In late June and early July, the Pacific Northwest and Western Canada experienced record heat. Canada experienced a record high of 121 degrees Fahrenheit. This occurred against the backdrop of North America’s warmest June ever.

Many have attributed the heat to the burning of fossil fuels, which trap heat and warm the Earth’s climate. What exactly happened here?

It is accepted that temperatures across the globe, and the Pacific Northwest and Western Canada, are about 2 degrees Fahrenheit (1-1.2 degrees Celsius) higher than they were a century ago. Warmer average temperatures might increase the likelihood of a heatwave, but this fact alone cannot account for an individual extreme event. While many argue that some or all of this increase is related to human activity, the question is: Was this the immediate cause of the record-breaking heat?

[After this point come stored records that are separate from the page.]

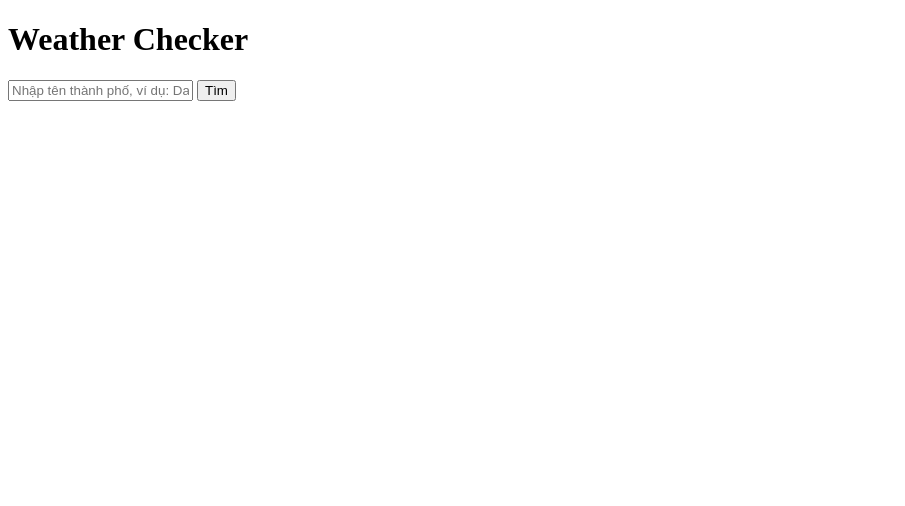
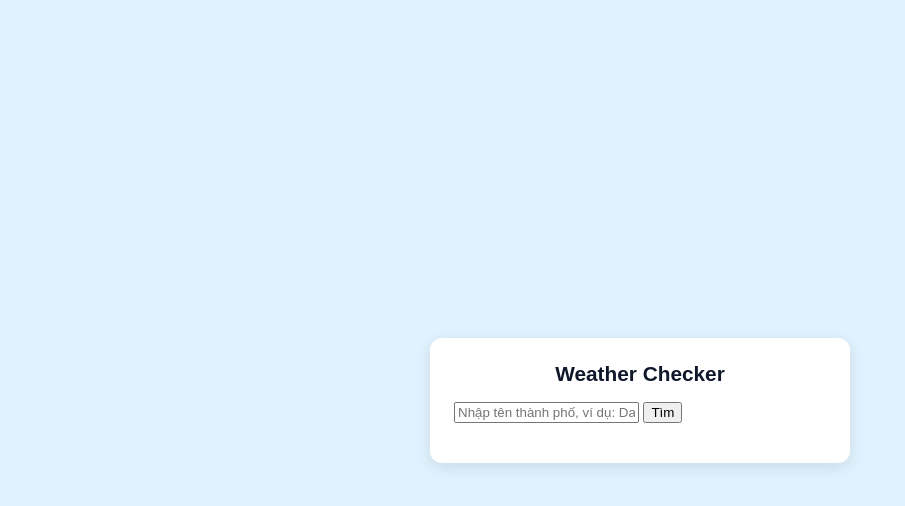
Before and after one commit to nvanbao/weather-checker, a plain HTML site: page index.html in a window 1280 px wide. Shown: the whole page, without its empty margins (0-905 px from the left). Drawn offline with Linux system fonts and the light colour scheme.

Commit message:
style: add page and card styles

```diff
--- a/index.html
+++ b/index.html
@@ -4,6 +4,7 @@
   <meta charset="UTF-8">
   <meta name="viewport" content="width=device-width, initial-scale=1.0">
   <title>Weather Checker</title>
+  <link rel="stylesheet" href="style.css">
 </head>
 <body>
   <main class="card">
--- /dev/null
+++ b/style.css
@@ -0,0 +1,30 @@
+* {
+  box-sizing: border-box;
+}
+
+body {
+  margin: 0;
+  min-height: 100vh;
+  display: flex;
+  align-items: center;
+  justify-content: center;
+  background: #e0f2fe;
+  font-family: Arial, sans-serif;
+}
+
+.card {
+  width: 100%;
+  max-width: 420px;
+  margin: 16px;
+  padding: 24px;
+  background: #ffffff;
+  border-radius: 12px;
+  box-shadow: 0 4px 16px rgba(0, 0, 0, 0.1);
+}
+
+h1 {
+  margin: 0 0 16px;
+  font-size: 1.3rem;
+  text-align: center;
+  color: #0f172a;
+}
```
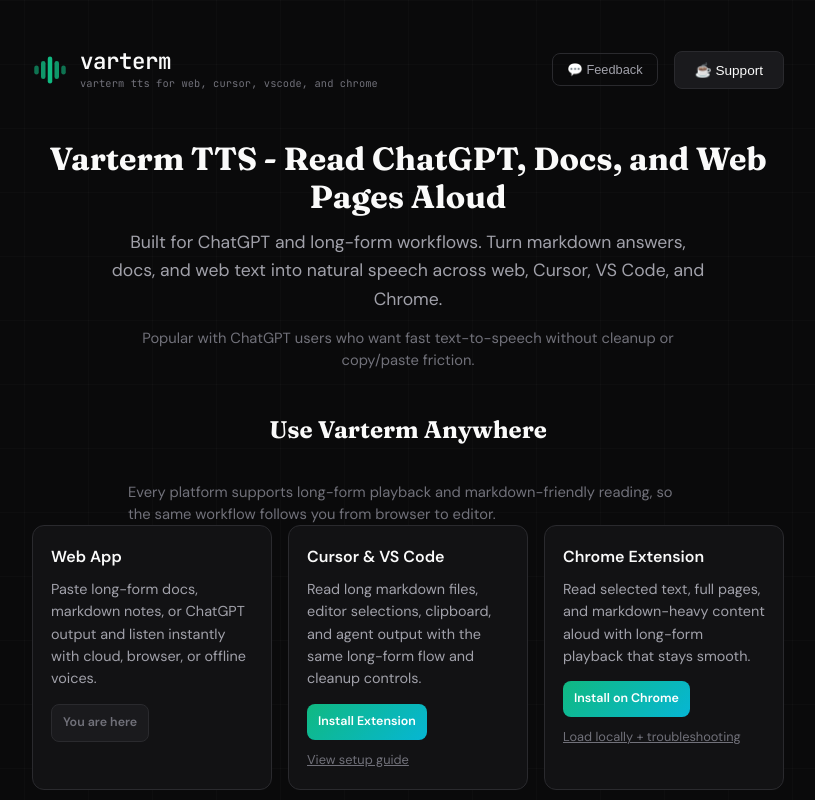
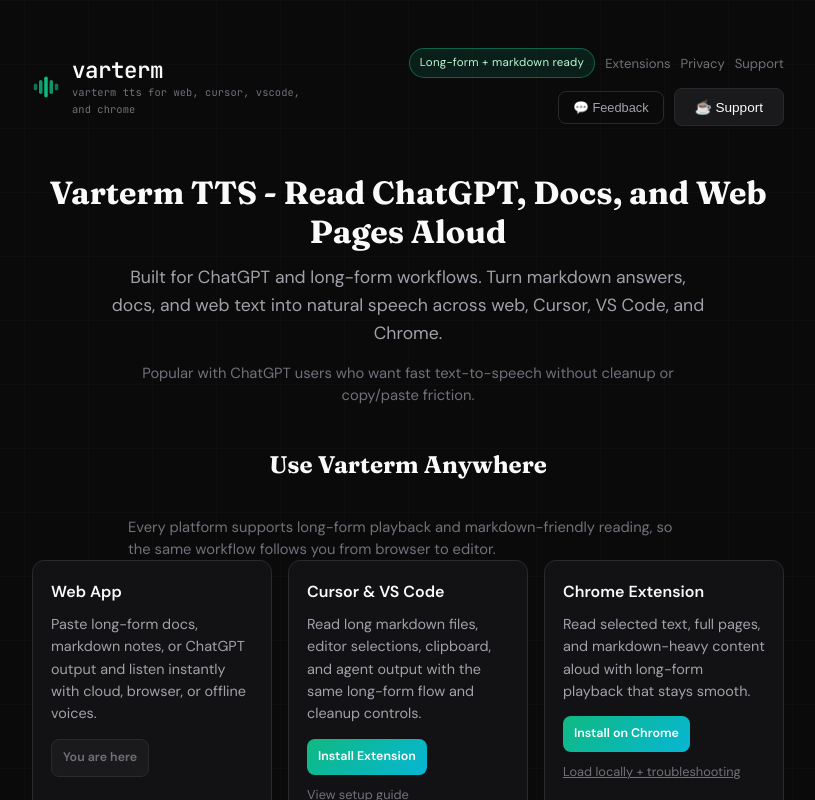
Before and after one commit to varterm/platform, a Next.js app: page / in a window 1280 px wide. Shown: the top 800 px of the page, without its empty margins (232-1047 px from the left). Built offline with nearby package versions, Linux system fonts and the light colour scheme; no server answers.

Commit message:
fix: update contact email and GitHub issue link in support and privacy pages
- Changed contact email from jc@jc.io to support@varterm.com for better user support.
- Updated GitHub issue reporting link to point to the correct repository for issue tracking.

```diff
--- a/app/page.js
+++ b/app/page.js
@@ -548,6 +548,16 @@
           </div>
         </div>
         <div className={styles.headerRight}>
+          <span className={styles.liveBadge}>Long-form + markdown ready</span>
+          <Link className={styles.headerLink} href="/extensions">
+            Extensions
+          </Link>
+          <Link className={styles.headerLink} href="/privacy">
+            Privacy
+          </Link>
+          <Link className={styles.headerLink} href="/support">
+            Support
+          </Link>
           <button className={styles.feedbackBtn} onClick={() => setShowFeedbackModal(true)}>
             <span>💬 Feedback</span>
           </button>
@@ -1068,6 +1078,23 @@
           {toast.message}
         </div>
       )}
+
+      <footer className={styles.footer}>
+        <div className={styles.footerTop}>
+          <h2>Varterm TTS</h2>
+          <p>
+            Built for ChatGPT answers, long-form docs, and markdown-heavy content across web,
+            editor, and browser workflows.
+          </p>
+        </div>
+        <div className={styles.footerLinks}>
+          <Link href="/extensions">Extensions</Link>
+          <Link href="/long-form-tts">Long-form guide</Link>
+          <Link href="/markdown-to-speech">Markdown guide</Link>
+          <Link href="/privacy">Privacy</Link>
+          <Link href="/support">Support</Link>
+        </div>
+      </footer>
     </div>
   );
 }
--- a/app/page.module.css
+++ b/app/page.module.css
@@ -58,7 +58,30 @@
 .headerRight {
   display: flex;
   align-items: center;
-  gap: 16px;
+  gap: 10px;
+  flex-wrap: wrap;
+  justify-content: flex-end;
+}
+
+.liveBadge {
+  display: inline-block;
+  padding: 5px 10px;
+  border-radius: 999px;
+  border: 1px solid rgba(16, 185, 129, 0.45);
+  background: rgba(16, 185, 129, 0.12);
+  color: #bbf7d0;
+  font-size: 0.72rem;
+  letter-spacing: 0.02em;
+}
+
+.headerLink {
+  color: var(--text-muted);
+  text-decoration: none;
+  font-size: 0.82rem;
+}
+
+.headerLink:hover {
+  color: var(--accent);
 }
 
 .planBadge {
@@ -1587,3 +1610,40 @@
   font-size: 1.1rem;
   color: var(--text-primary);
 }
+
+.footer {
+  margin-top: 48px;
+  padding-top: 28px;
+  border-top: 1px solid var(--border);
+}
+
+.footerTop h2 {
+  font-family: 'Fraunces', Georgia, serif;
+  font-size: 1.25rem;
+  margin-bottom: 6px;
+}
+
+.footerTop p {
+  color: var(--text-secondary);
+  max-width: 760px;
+  font-size: 0.94rem;
+}
+
+.footerLinks {
+  margin-top: 14px;
+  display: flex;
+  flex-wrap: wrap;
+  gap: 10px 14px;
+}
+
+.footerLinks a {
+  font-size: 0.86rem;
+  color: var(--text-muted);
+  text-decoration: none;
+  border-bottom: 1px dotted var(--border-light);
+}
+
+.footerLinks a:hover {
+  color: var(--accent);
+  border-bottom-color: var(--accent);
+}
--- a/app/privacy/page.js
+++ b/app/privacy/page.js
@@ -115,7 +115,7 @@
           <h2>Contact</h2>
           <p>
             For privacy questions, contact us at{' '}
-            <a href="mailto:jc@jc.io">jc@jc.io</a>.
+            <a href="mailto:support@varterm.com">support@varterm.com</a>.
           </p>
         </section>
       </main>
--- a/app/support/page.js
+++ b/app/support/page.js
@@ -27,7 +27,7 @@
         <section>
           <h2>Contact</h2>
           <p>
-            Email: <a href="mailto:jc@jc.io">jc@jc.io</a>
+            Email: <a href="mailto:support@varterm.com">support@varterm.com</a>
           </p>
         </section>
 
@@ -41,7 +41,7 @@
               <Link href="/privacy">Privacy policy</Link>
             </li>
             <li>
-              <a href="https://github.com/cntrlne/varterm/issues" target="_blank" rel="noreferrer">
+              <a href="https://github.com/cntrlne/varterm-vscode/issues" target="_blank" rel="noreferrer">
                 Report an issue on GitHub
               </a>
             </li>
```
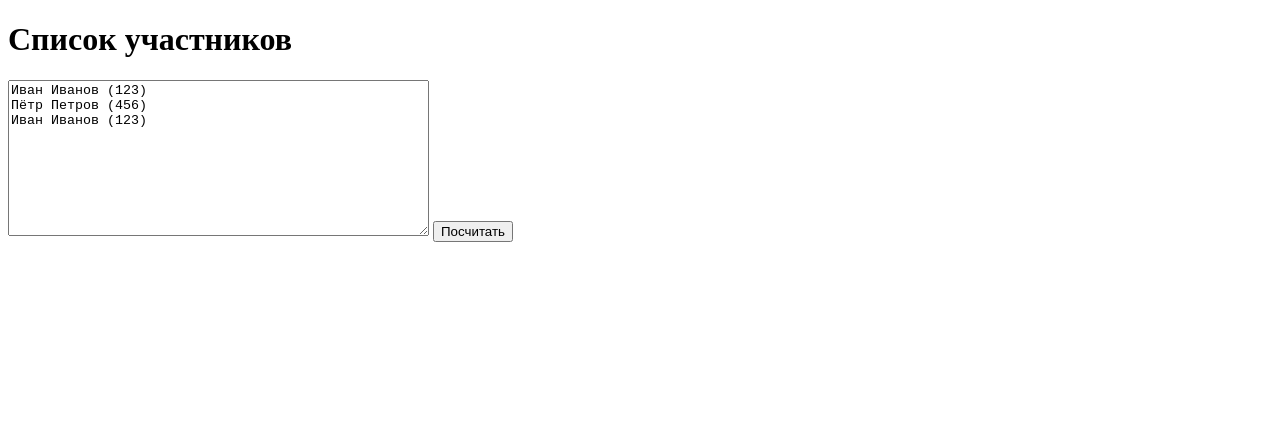
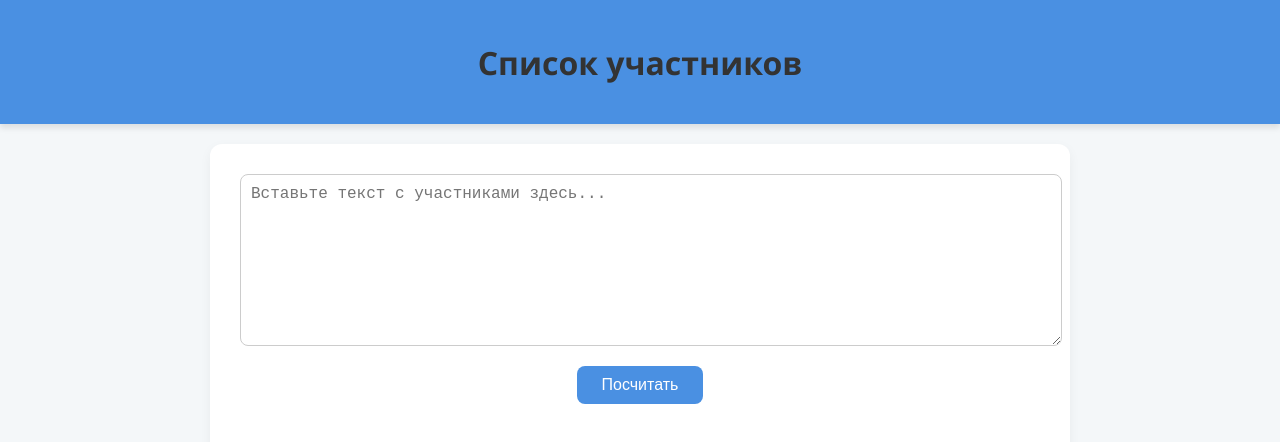
Before and after one commit to md9rr/jubilant-octo-fiesta, a plain HTML site: page index.html in a window 1280 px wide. Drawn offline with Linux system fonts and the light colour scheme.

Commit message:
Update index.html

```diff
--- a/index.html
+++ b/index.html
@@ -2,17 +2,104 @@
 <html lang="ru">
 <head>
 <meta charset="UTF-8">
-<title>Участники</title>
+<title>Список участников</title>
+<style>
+    body {
+        font-family: 'Segoe UI', Tahoma, Geneva, Verdana, sans-serif;
+        background: #f4f7f9;
+        margin: 0;
+        padding: 0;
+        display: flex;
+        flex-direction: column;
+        align-items: center;
+        min-height: 100vh;
+    }
+
+    header {
+        background: #4a90e2;
+        color: white;
+        width: 100%;
+        padding: 20px 0;
+        text-align: center;
+        box-shadow: 0 4px 6px rgba(0,0,0,0.1);
+    }
+
+    main {
+        flex: 1;
+        width: 90%;
+        max-width: 800px;
+        margin: 20px auto;
+        background: white;
+        padding: 30px;
+        border-radius: 12px;
+        box-shadow: 0 4px 12px rgba(0,0,0,0.05);
+    }
+
+    h1 {
+        text-align: center;
+        color: #333;
+        margin-bottom: 20px;
+    }
+
+    textarea {
+        width: 100%;
+        height: 150px;
+        padding: 10px;
+        font-size: 16px;
+        border-radius: 8px;
+        border: 1px solid #ccc;
+        resize: vertical;
+    }
+
+    button {
+        display: block;
+        margin: 15px auto;
+        padding: 10px 25px;
+        font-size: 16px;
+        background: #4a90e2;
+        color: white;
+        border: none;
+        border-radius: 8px;
+        cursor: pointer;
+        transition: 0.3s;
+    }
+
+    button:hover {
+        background: #357ab8;
+    }
+
+    ul {
+        list-style-type: none;
+        padding: 0;
+    }
+
+    li {
+        background: #f0f4f8;
+        margin: 5px 0;
+        padding: 12px 15px;
+        border-radius: 8px;
+        font-size: 16px;
+        color: #333;
+        box-shadow: 0 2px 4px rgba(0,0,0,0.05);
+        transition: 0.2s;
+    }
+
+    li:hover {
+        background: #e1e8f0;
+    }
+</style>
 </head>
 <body>
-<h1>Список участников</h1>
-<textarea id="data" rows="10" cols="50">
-Иван Иванов (123)
-Пётр Петров (456)
-Иван Иванов (123)
-</textarea>
-<button onclick="countParticipants()">Посчитать</button>
-<ul id="result"></ul>
+
+<header>
+    <h1>Список участников</h1>
+</header>
+
+<main>
+    <textarea id="data" placeholder="Вставьте текст с участниками здесь..."></textarea>
+    <button onclick="countParticipants()">Посчитать</button>
+    <ul id="result"></ul>
+</main>
 
 <script>
 function countParticipants() {
@@ -24,8 +111,10 @@ function countParticipants() {
         const key = `${match[1].trim()} (ID: ${match[2]})`;
         counter[key] = (counter[key] || 0) + 1;
     }
+
     const ul = document.getElementById('result');
     ul.innerHTML = '';
+
     Object.entries(counter)
           .sort((a,b) => b[1]-a[1])
           .forEach(([k,v]) => {
@@ -35,5 +124,6 @@ function countParticipants() {
           });
 }
 </script>
+
 </body>
 </html>
```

The answer is no, but there are several factors that can be linked to the June heatwave.

First, according to the U.S. Drought Monitor, the western United States, from the Rocky Mountain states to the West Coast, has been suffering a severe-to-exceptional drought, a situation that has been developing since at least last fall. When the ground is dry, the surface temperature is warmer than it would be with moist ground. This is because, with moist ground, some of the sun’s energy goes into evaporating the moisture. Thus, the western U.S. had already been conditioned for a hot summer.

Second, by June 23, it was clear that a strong stationary ridge in the jet stream was developing over the eastern Pacific and western North America. When they persist, these kinds of ridging events are called “atmospheric blocking,” so named because they block the regular progression of cyclone events along the storm track. This means hot, dry conditions for locations under the ridge, where it is normally not so hot, and milder, wetter conditions upstream and downstream of the event. The dynamics of these high-pressure systems contribute to warmer and cloudless conditions that, when combined with the already dry ground, set the stage for excessive heat.

Atmospheric blocking typically occurs over the Northern Hemisphere ocean basins. The recent event was not strong or unusual for this time of year, but it was located further east than typical for the summer. Atmospheric blocking was also a contributing factor in the record-high 100-degree temperature in June 2020 at the Arctic Circle over Russia.

Is climate change causing more of these “extreme” blocking events? Some have argued that a warming climate leads to larger and more stationary waves in the jet stream, including blocking, but others argue otherwise. Blocking has been increasing worldwide since the turn of the century, but this publication, which I co-wrote, shows an approximately 20- to 30-year cyclical change in jet-stream teleconnections. Additionally, studies of the future change in blocking, while not conclusive, generally point to little change or even a decrease in its occurrence as the 21st century progresses.

While June 2021 is poised to be the warmest on record over North America, it follows a relatively cool May, which was close to the 127-year average, according to the National Oceanic and Atmospheric Administration. In fact, several Southeastern and Midwestern states showed temperatures on the cool side of this long-term average. When the NOAA assessment for June is released, expect to see this pattern continuing for the Southeastern U.S. in spite of the hot Northern and Northwestern U.S. Also, the cold February 2021 will stay in our memories for a long time.

Here’s a further demonstration that weather conditions are quite volatile lately and not just in North America: While we sweltered, South America was shivering. The record cold of June 2021 over South America has been largely ignored by the U.S. media. This cold wave brought snow to southern Brazil for the first time in decades. The cold affected Argentina, Uruguay, Paraguay, and Bolivia as well and caused some damage to the region’s agriculture.

If the second half of 2021 is anything like the first, those of us who study weather will have a lot to talk about.